◆ Required work ◆
Number of lines below with "useState": work it out and reply with that number only.

Front-end code change data:
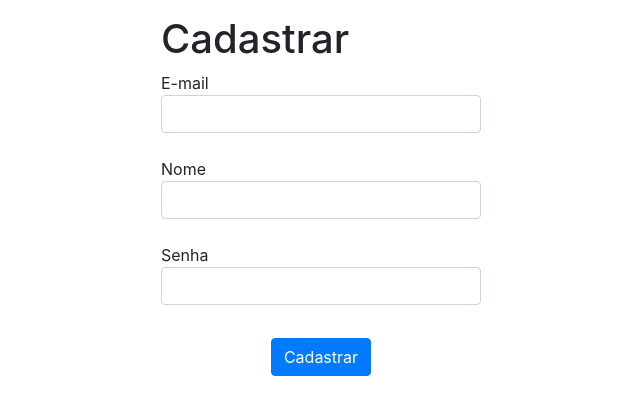
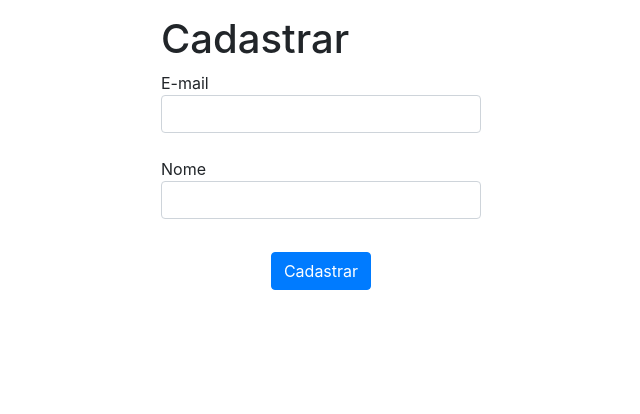
Before and after one commit to projeto-integrador-feevale-201802/frontend, a Vue app: page /cadastrar-usuario in a window 1280 px wide. Shown: the top 414 px of the page, without its empty margins (319-959 px from the left). Built offline with nearby package versions, Linux system fonts and the light colour scheme.

Commit message:
remove password from register

```diff
--- a/src/views/CadastrarUsuario.vue
+++ b/src/views/CadastrarUsuario.vue
@@ -5,7 +5,6 @@
     <form class="login" @submit.prevent="cadastrarUsuario">
       <input-box texto="E-mail" tipo="email" v-model="email" />
       <input-box texto="Nome" tipo="text" v-model="nome" />
-      <input-box texto="Senha" tipo="password" v-model="senha" />
 
       <error-box v-if="erros.length" :erros="erros" />
 
@@ -37,7 +36,6 @@ export default {
     return {
       nome: '',
       email: '',
-      senha: '',
       erros: [],
       exibirModalSucesso: false
     }
@@ -49,7 +47,6 @@ export default {
     cadastrarUsuario() {
       const dados = {
         name: this.nome,
-        password: this.senha,
         email: this.email
       }
 
```
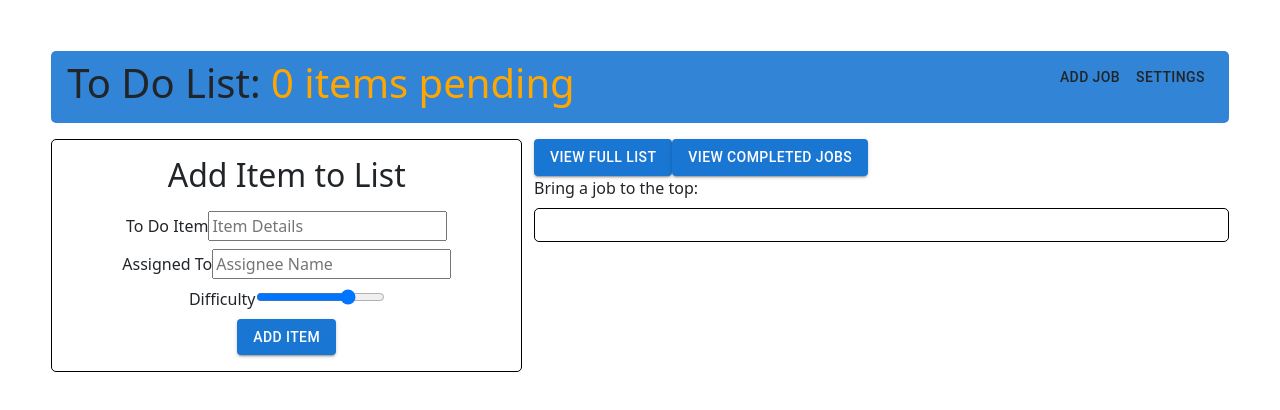
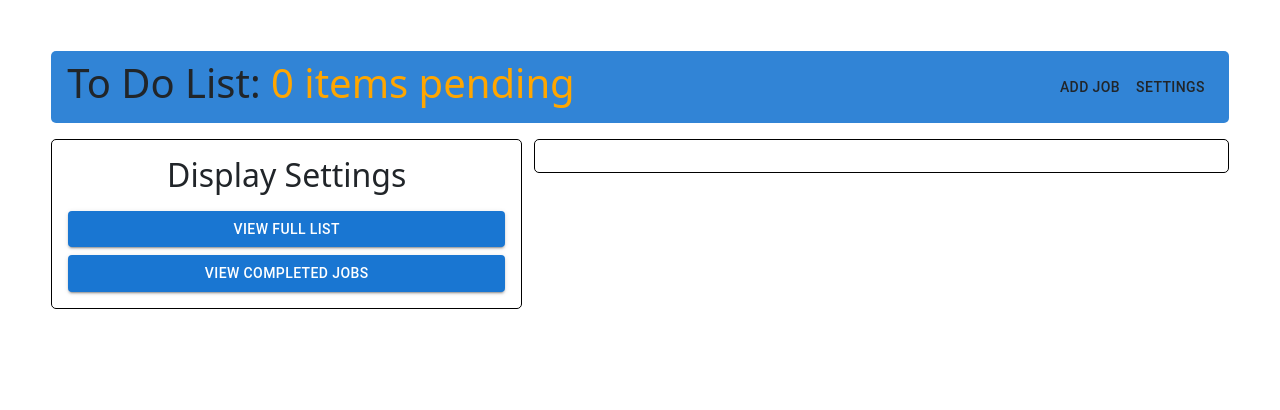
Before and after one commit to rhettb253/todo-app, a React (Vite) app: page / in a window 1280 px wide. Both pictures are taken after a click on the button "SETTINGS". Shown: the top 410 px of the page. Built offline with nearby package versions, Linux system fonts and the light colour scheme; the HTML template or start-up script is replaced by a standard one.

Commit message:
settings

```diff
--- a/src/Components/Form/index.jsx
+++ b/src/Components/Form/index.jsx
@@ -3,7 +3,7 @@ import { Context } from '../Todo';
 import { Button } from '@mui/material';
 
 function Form() {
-  const { handleChange, handleSubmit, defaultValues } = useContext(Context);
+  const { handleChange, handleSubmit, defaultValues} = useContext(Context);
 
   return (
     <form onSubmit={handleSubmit}>
--- a/src/Components/FullList/index.jsx
+++ b/src/Components/FullList/index.jsx
@@ -3,7 +3,8 @@ import { Context } from "../Todo";
 import { Button, Stack, Pagination } from "@mui/material";
 
 function FullList() {
-  const { list, toggleComplete, showComplete, showFullList } = useContext(Context);
+  const { list, toggleComplete, showComplete, showFullList } =
+    useContext(Context);
   const [showItem, setShowItem] = useState();
 
   function formatList(e) {
@@ -13,50 +14,89 @@ function FullList() {
 
   return (
     <>
+      {list.length > 0 && (
         <Stack spacing={1}>
           <p>Bring a job to the top:</p>
-      <Pagination hideNextButton hidePrevButton count={list.length} variant="outlined" color="primary" onClick={formatList} />
+          <Pagination
+            hideNextButton
+            hidePrevButton
+            count={list.length}
+            variant="outlined"
+            color="primary"
+            onClick={formatList}
+          />
         </Stack>
-    {!isNaN(showItem) && <div className="highlight" key={list[showItem].id}>
+      )}
+      {!isNaN(showItem) && (
+        <div className="highlight" key={list[showItem].id}>
           <p>{list[showItem].text}</p>
-          <p><small>Assigned to: {list[showItem].assignee}</small></p>
-          <p><small>Difficulty: {list[showItem].difficulty}</small></p>
-          <Button color={list[showItem].complete ? "success" : "error"} onClick={() => toggleComplete(list[showItem].id)}>
+          <p>
+            <small>Assigned to: {list[showItem].assignee}</small>
+          </p>
+          <p>
+            <small>Difficulty: {list[showItem].difficulty}</small>
+          </p>
+          <Button
+            color={list[showItem].complete ? "success" : "error"}
+            onClick={() => toggleComplete(list[showItem].id)}
+          >
             Complete: {list[showItem].complete.toString()}
           </Button>
           <hr />
-    </div>}
+        </div>
+      )}
       <section>
-      {showFullList ? list.map((item, idx) => {
+        {showFullList
+          ? list.map((item, idx) => {
               if (item.complete && !showComplete) {
                 return null;
               } else {
-        return <div key={item.id}>
-          <p>{idx + 1 + '. ' + item.text}</p>
-          <p><small>Assigned to: {item.assignee}</small></p>
-          <p><small>Difficulty: {item.difficulty}</small></p>
-          <Button color={item.complete ? "success" : "error"} onClick={() => toggleComplete(item.id)}>
+                return (
+                  <div key={item.id}>
+                    <p>{idx + 1 + ". " + item.text}</p>
+                    <p>
+                      <small>Assigned to: {item.assignee}</small>
+                    </p>
+                    <p>
+                      <small>Difficulty: {item.difficulty}</small>
+                    </p>
+                    <Button
+                      color={item.complete ? "success" : "error"}
+                      onClick={() => toggleComplete(item.id)}
+                    >
                       Complete: {item.complete.toString()}
                     </Button>
                     <hr />
                   </div>
-      }})
-      :
-      list.map((item) => {
+                );
+              }
+            })
+          : list
+              .map((item, idx) => {
                 if (item.complete && !showComplete) {
                   return null;
                 } else {
-        return <div key={item.id}>
-          <p>{'Job: ' + item.text}</p>
-          <p><small>Assigned to: {item.assignee}</small></p>
-          <p><small>Difficulty: {item.difficulty}</small></p>
-          <Button color={item.complete ? "success" : "error"} onClick={() => toggleComplete(item.id)} >
+                  return (
+                    <div key={item.id}>
+                      <p>{idx + 1 + ". " + item.text}</p>
+                      <p>
+                        <small>Assigned to: {item.assignee}</small>
+                      </p>
+                      <p>
+                        <small>Difficulty: {item.difficulty}</small>
+                      </p>
+                      <Button
+                        color={item.complete ? "success" : "error"}
+                        onClick={() => toggleComplete(item.id)}
+                      >
                         Complete: {item.complete.toString()}
                       </Button>
                       <hr />
                     </div>
-      }}).slice(0, 3)
+                  );
                 }
+              })
+              .slice(0, 3)}
       </section>
     </>
   );
--- a/src/Components/Header/index.jsx
+++ b/src/Components/Header/index.jsx
@@ -3,14 +3,14 @@ import { Context } from '../Todo';
 import { Button } from '@mui/material';
 
 function Header() {
-  const {incomplete} = useContext(Context);
+  const {incomplete, setShowAddJobOrSettings } = useContext(Context);
 
   return (
     <header data-testid="todo-header">
       <h1 data-testid="todo-h1">To Do List: <span className='pending'>{incomplete} items pending</span></h1>
       <div>
-      <Button color='inherit'>Add Job</Button>
-      <Button color='inherit'>Settings</Button>
+      <Button color='inherit' onClick={() => setShowAddJobOrSettings('addJob')}>Add Job</Button>
+      <Button color='inherit' onClick={() => setShowAddJobOrSettings('settings')}>Settings</Button>
       </div>
     </header>
   );
--- /dev/null
+++ b/src/Components/Settings/index.jsx
@@ -0,0 +1,24 @@
+import { Button } from "@mui/material";
+import { useContext } from "react";
+import { Context } from "../Todo";
+
+function Settings() {
+  const { setShowComplete, toggleList, showFullList, showComplete } = useContext(Context);
+
+  return (
+    <div className="settings">
+      <h2>Display Settings</h2>
+      <Button variant="contained" onClick={toggleList}>
+        {showFullList ? "View Short List" : "View Full List"}
+      </Button>
+      <Button
+        variant="contained"
+        onClick={() => setShowComplete(!showComplete)}
+      >
+        {showComplete ? "Hide Completed Jobs" : "View Completed Jobs"}
+      </Button>
+    </div>
+  );
+}
+
+export default Settings;
--- a/src/Components/Todo/Todo.scss
+++ b/src/Components/Todo/Todo.scss
@@ -7,6 +7,7 @@
     header{
         display:flex;
         justify-content: space-between;
+        align-items: center;
         background-color: #1976d2e4;
         padding: 0.5rem 1rem;
         margin-bottom: 1rem;
@@ -23,6 +24,17 @@
         align-items: flex-start;
 
     form{
+        display: flex;
+        flex-direction: column;
+        row-gap: 0.5rem;
+        padding:1rem;
+        width: 40%;
+        border: 1px solid black;
+        border-radius: 5px;
+        text-align: center;
+    }
+
+    .settings{
         display: flex;
         flex-direction: column;
         row-gap: 0.5rem;
--- a/src/Components/Todo/index.jsx
+++ b/src/Components/Todo/index.jsx
@@ -4,10 +4,10 @@ import { v4 as uuid } from 'uuid';
 import Header from '../Header';
 import Form from '../Form';
 import FullList from '../FullList';
-import { Button } from '@mui/material';
+import Settings from '../Settings';
 import './Todo.scss';
 
-export const Context = createContext();
+export const Context = createContext(null);
 
 const Todo = () => {
 
@@ -18,6 +18,7 @@ const Todo = () => {
   const [incomplete, setIncomplete] = useState([]);
   const [showFullList, setShowFullList] = useState(false);
   const [showComplete, setShowComplete] = useState(false);
+  const [showAddJobOrSettings, setShowAddJobOrSettings] = useState('addJob');
   const { handleChange, handleSubmit } = useForm(addItem, defaultValues);
 
   function addItem(item) {
@@ -59,14 +60,13 @@ const Todo = () => {
   }, [list]);
 
   return (
-    <Context.Provider value={{incomplete, list, toggleComplete, handleChange, handleSubmit, defaultValues, showComplete, showFullList}}>
+    <Context.Provider value={{setShowComplete, toggleList, setShowAddJobOrSettings, incomplete, list, toggleComplete, handleChange, handleSubmit, defaultValues, showComplete, showFullList}}>
       <Header />
       <div className='body'>
-        <Form />
+        {showAddJobOrSettings === 'addJob' && <Form />}
+        {showAddJobOrSettings === 'settings' && <Settings />}
         <div className='rightside'>
           <div className='buttons'>
-          <Button variant="contained" onClick={toggleList}>{showFullList ? 'View Short List' : 'View Full List'}</Button>
-          <Button variant="contained" onClick={()=>setShowComplete(!showComplete)}>{showComplete ? 'Hide Completed Jobs' :'View Completed Jobs'}</Button>
           </div>
           <FullList />
         </div>
```
Lines whose indentation alone changed are shown as unchanged.
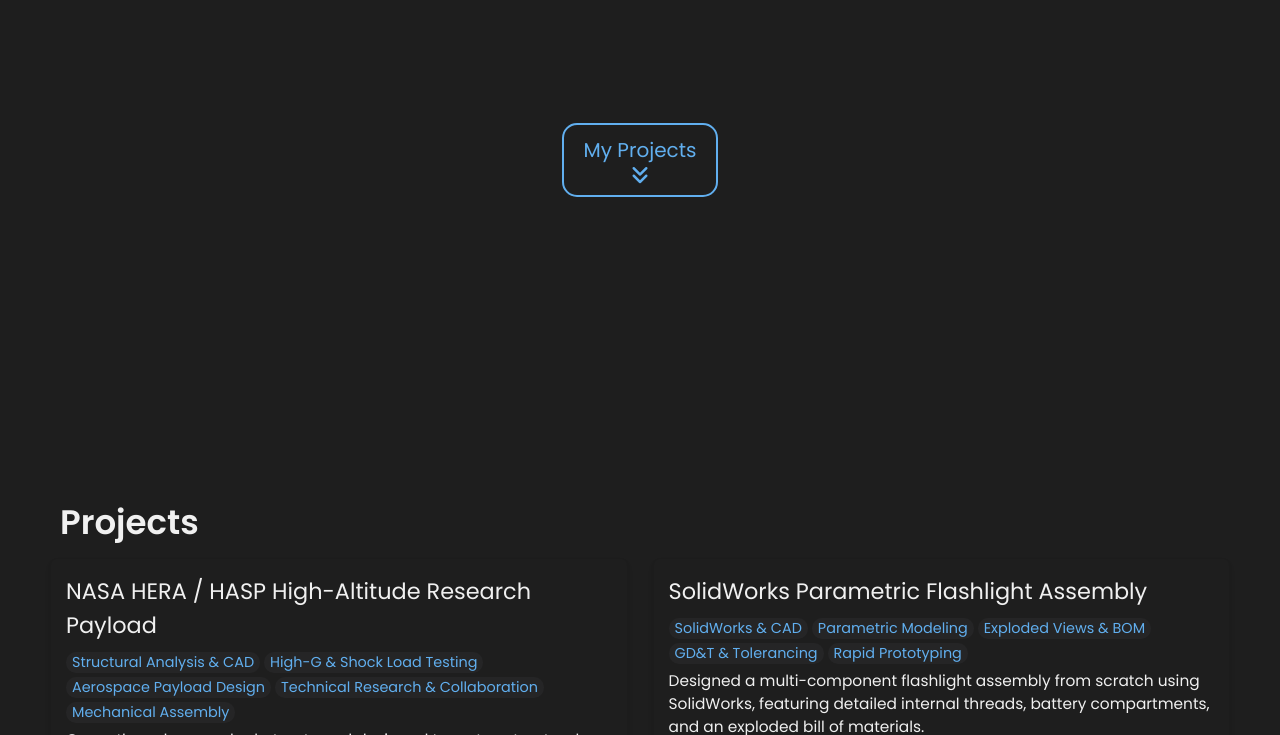
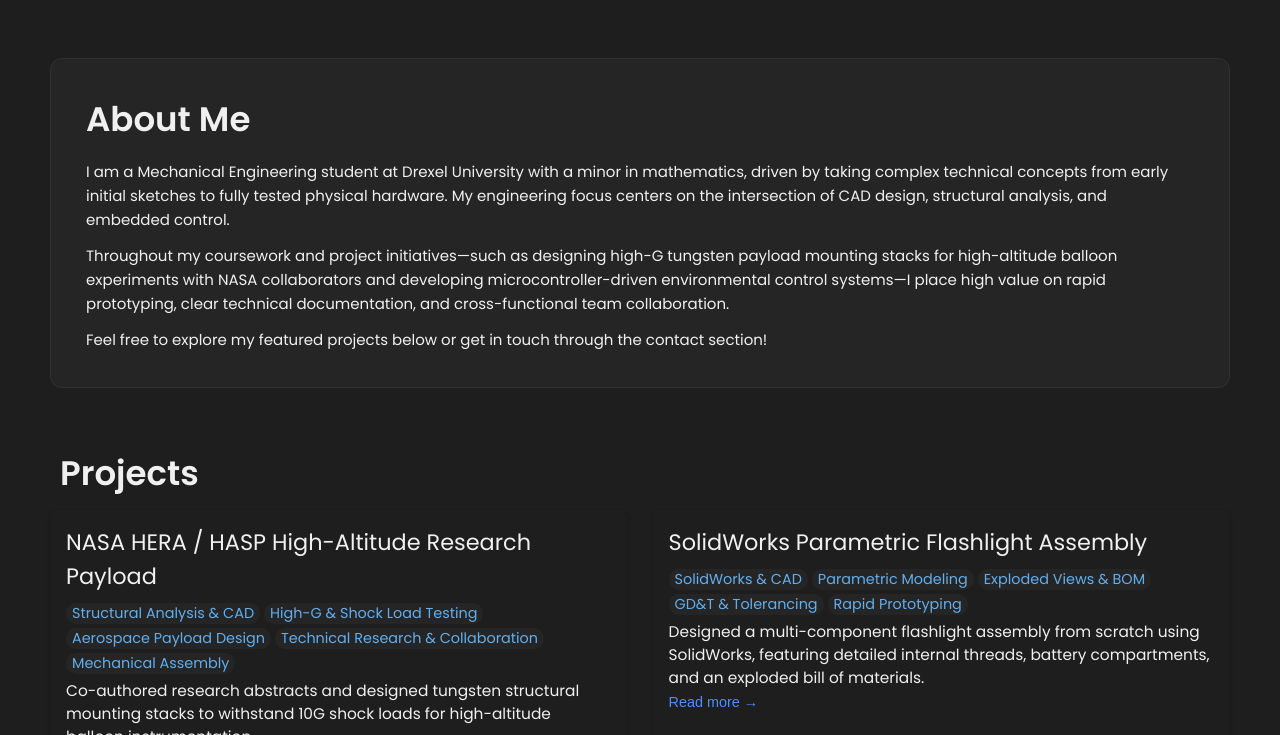
Before and after one commit to MuHasOfficial/MuHasOfficial.github.io, a Jekyll site: the page built from index.html, in a window 1280 px wide and 900 px high, scrolled down 371 px, cut to the strip 165-900 px from the top of the window. Built offline with Jekyll 4.4.1, drawn with Linux system fonts in a browser that asks for light colours.

Commit message:
Update index.html

```diff
--- a/index.html
+++ b/index.html
@@ -9,12 +9,18 @@ layout: wrapper
 
 
 
-<div class="arrow">
-    <a href="#projects">
-        My Projects
-    <i class="fa-solid fa-angles-down"></i>
-    </a>
-</div>
+<section class="about-section" id="about" style="margin: 60px 0; padding: 35px; background-color: var(--light-background-color); border-radius: 12px; border: 1px solid rgba(255, 255, 255, 0.05);">
+    <h2 style="font-size: 34px; margin-bottom: 15px; color: var(--text-color);">About Me</h2>
+    <p style="font-size: 15px; line-height: 1.6; color: var(--text-color); margin-bottom: 12px;">
+        I am a Mechanical Engineering student at Drexel University with a minor in mathematics, driven by taking complex technical concepts from early initial sketches to fully tested physical hardware. My engineering focus centers on the intersection of CAD design, structural analysis, and embedded control.
+    </p>
+    <p style="font-size: 15px; line-height: 1.6; color: var(--text-color); margin-bottom: 12px;">
+        Throughout my coursework and project initiatives—such as designing high-G tungsten payload mounting stacks for high-altitude balloon experiments with NASA collaborators and developing microcontroller-driven environmental control systems—I place high value on rapid prototyping, clear technical documentation, and cross-functional team collaboration.
+    </p>
+    <p style="font-size: 15px; line-height: 1.6; color: var(--text-color); margin: 0;">
+        Feel free to explore my featured projects below or get in touch through the contact section!
+    </p>
+</section>
 {% include projects.html%}
 {% include skills.html%}
 {% include contact.html%}
```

◆ Final answer ◆
5